╔══

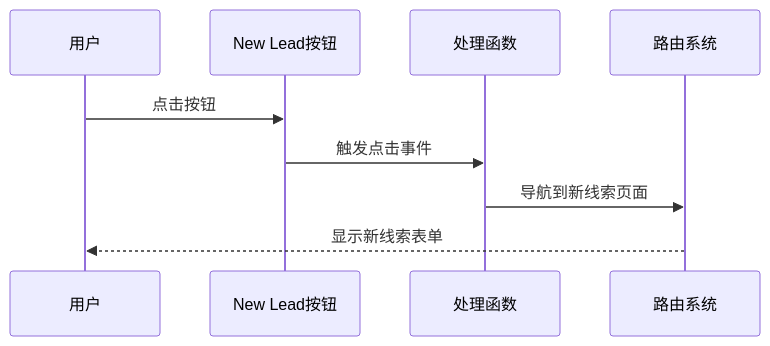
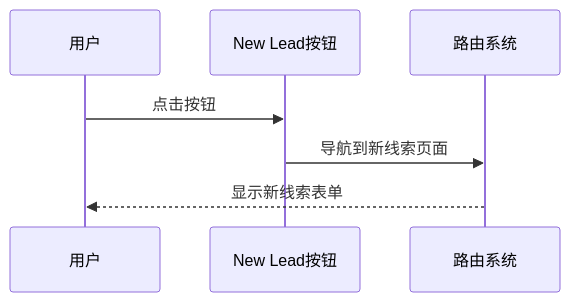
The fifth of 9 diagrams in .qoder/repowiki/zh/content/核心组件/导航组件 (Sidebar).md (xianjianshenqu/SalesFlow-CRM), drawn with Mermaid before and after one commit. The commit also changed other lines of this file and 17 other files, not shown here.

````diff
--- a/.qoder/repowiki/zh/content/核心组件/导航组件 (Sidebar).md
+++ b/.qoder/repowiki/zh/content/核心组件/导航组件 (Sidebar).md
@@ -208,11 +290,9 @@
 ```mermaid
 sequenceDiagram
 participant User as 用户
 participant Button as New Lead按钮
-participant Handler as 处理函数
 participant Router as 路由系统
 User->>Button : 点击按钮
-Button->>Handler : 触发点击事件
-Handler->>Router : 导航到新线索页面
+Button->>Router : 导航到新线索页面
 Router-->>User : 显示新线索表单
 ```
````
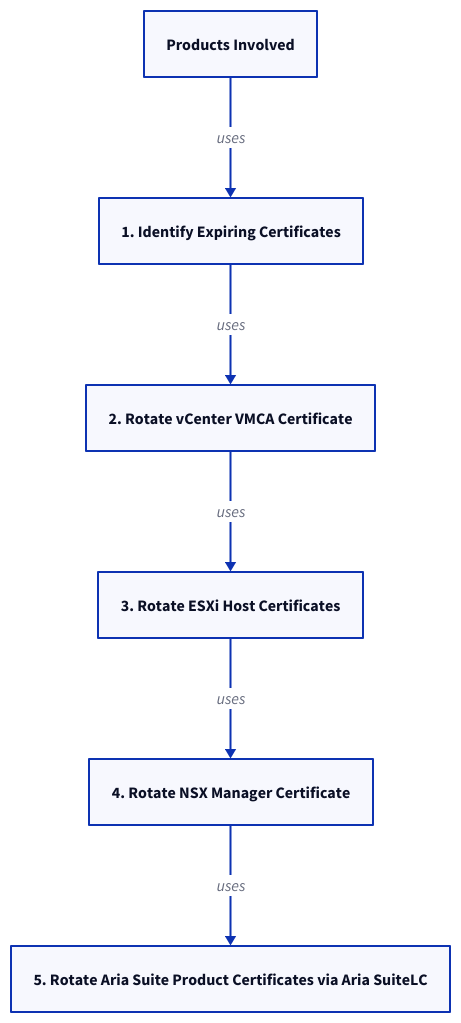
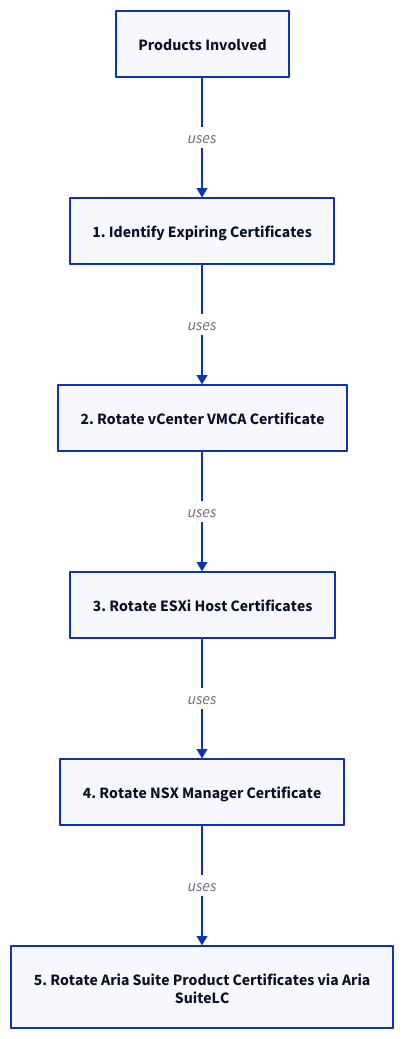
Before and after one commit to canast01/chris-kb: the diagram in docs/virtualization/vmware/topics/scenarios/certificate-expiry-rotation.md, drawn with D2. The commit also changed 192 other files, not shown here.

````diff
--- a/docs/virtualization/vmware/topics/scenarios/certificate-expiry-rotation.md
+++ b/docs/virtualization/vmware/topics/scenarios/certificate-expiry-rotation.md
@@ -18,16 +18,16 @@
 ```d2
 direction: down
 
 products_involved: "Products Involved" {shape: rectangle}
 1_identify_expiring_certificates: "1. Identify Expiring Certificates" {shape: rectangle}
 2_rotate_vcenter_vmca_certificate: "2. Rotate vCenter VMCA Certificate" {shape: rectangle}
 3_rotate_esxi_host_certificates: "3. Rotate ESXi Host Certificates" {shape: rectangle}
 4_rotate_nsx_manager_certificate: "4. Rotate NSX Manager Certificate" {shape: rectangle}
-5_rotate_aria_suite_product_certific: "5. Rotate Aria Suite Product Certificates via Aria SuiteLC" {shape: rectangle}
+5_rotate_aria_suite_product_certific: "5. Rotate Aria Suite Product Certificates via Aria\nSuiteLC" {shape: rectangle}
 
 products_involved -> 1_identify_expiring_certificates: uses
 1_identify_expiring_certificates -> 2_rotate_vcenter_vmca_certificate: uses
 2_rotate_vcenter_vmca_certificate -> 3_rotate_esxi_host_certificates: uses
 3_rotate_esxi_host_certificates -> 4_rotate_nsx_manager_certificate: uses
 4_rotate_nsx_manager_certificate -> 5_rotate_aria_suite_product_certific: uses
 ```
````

╚══

What is needed:
Your answer must be the lines from the one containing "sequenceDiagram" through the last line of the listing above, restated word for word, with no pictures.

Result:
 sequenceDiagram
 participant User as 用户
 participant Button as New Lead按钮
-participant Handler as 处理函数
 participant Router as 路由系统
 User->>Button : 点击按钮
-Button->>Handler : 触发点击事件
-Handler->>Router : 导航到新线索页面
+Button->>Router : 导航到新线索页面
 Router-->>User : 显示新线索表单
 ```
````
Before and after one commit to canast01/chris-kb: the diagram in docs/virtualization/vmware/topics/scenarios/certificate-expiry-rotation.md, drawn with D2. The commit also changed 192 other files, not shown here.

````diff
--- a/docs/virtualization/vmware/topics/scenarios/certificate-expiry-rotation.md
+++ b/docs/virtualization/vmware/topics/scenarios/certificate-expiry-rotation.md
@@ -18,16 +18,16 @@
 ```d2
 direction: down
 
 products_involved: "Products Involved" {shape: rectangle}
 1_identify_expiring_certificates: "1. Identify Expiring Certificates" {shape: rectangle}
 2_rotate_vcenter_vmca_certificate: "2. Rotate vCenter VMCA Certificate" {shape: rectangle}
 3_rotate_esxi_host_certificates: "3. Rotate ESXi Host Certificates" {shape: rectangle}
 4_rotate_nsx_manager_certificate: "4. Rotate NSX Manager Certificate" {shape: rectangle}
-5_rotate_aria_suite_product_certific: "5. Rotate Aria Suite Product Certificates via Aria SuiteLC" {shape: rectangle}
+5_rotate_aria_suite_product_certific: "5. Rotate Aria Suite Product Certificates via Aria\nSuiteLC" {shape: rectangle}
 
 products_involved -> 1_identify_expiring_certificates: uses
 1_identify_expiring_certificates -> 2_rotate_vcenter_vmca_certificate: uses
 2_rotate_vcenter_vmca_certificate -> 3_rotate_esxi_host_certificates: uses
 3_rotate_esxi_host_certificates -> 4_rotate_nsx_manager_certificate: uses
 4_rotate_nsx_manager_certificate -> 5_rotate_aria_suite_product_certific: uses
 ```
````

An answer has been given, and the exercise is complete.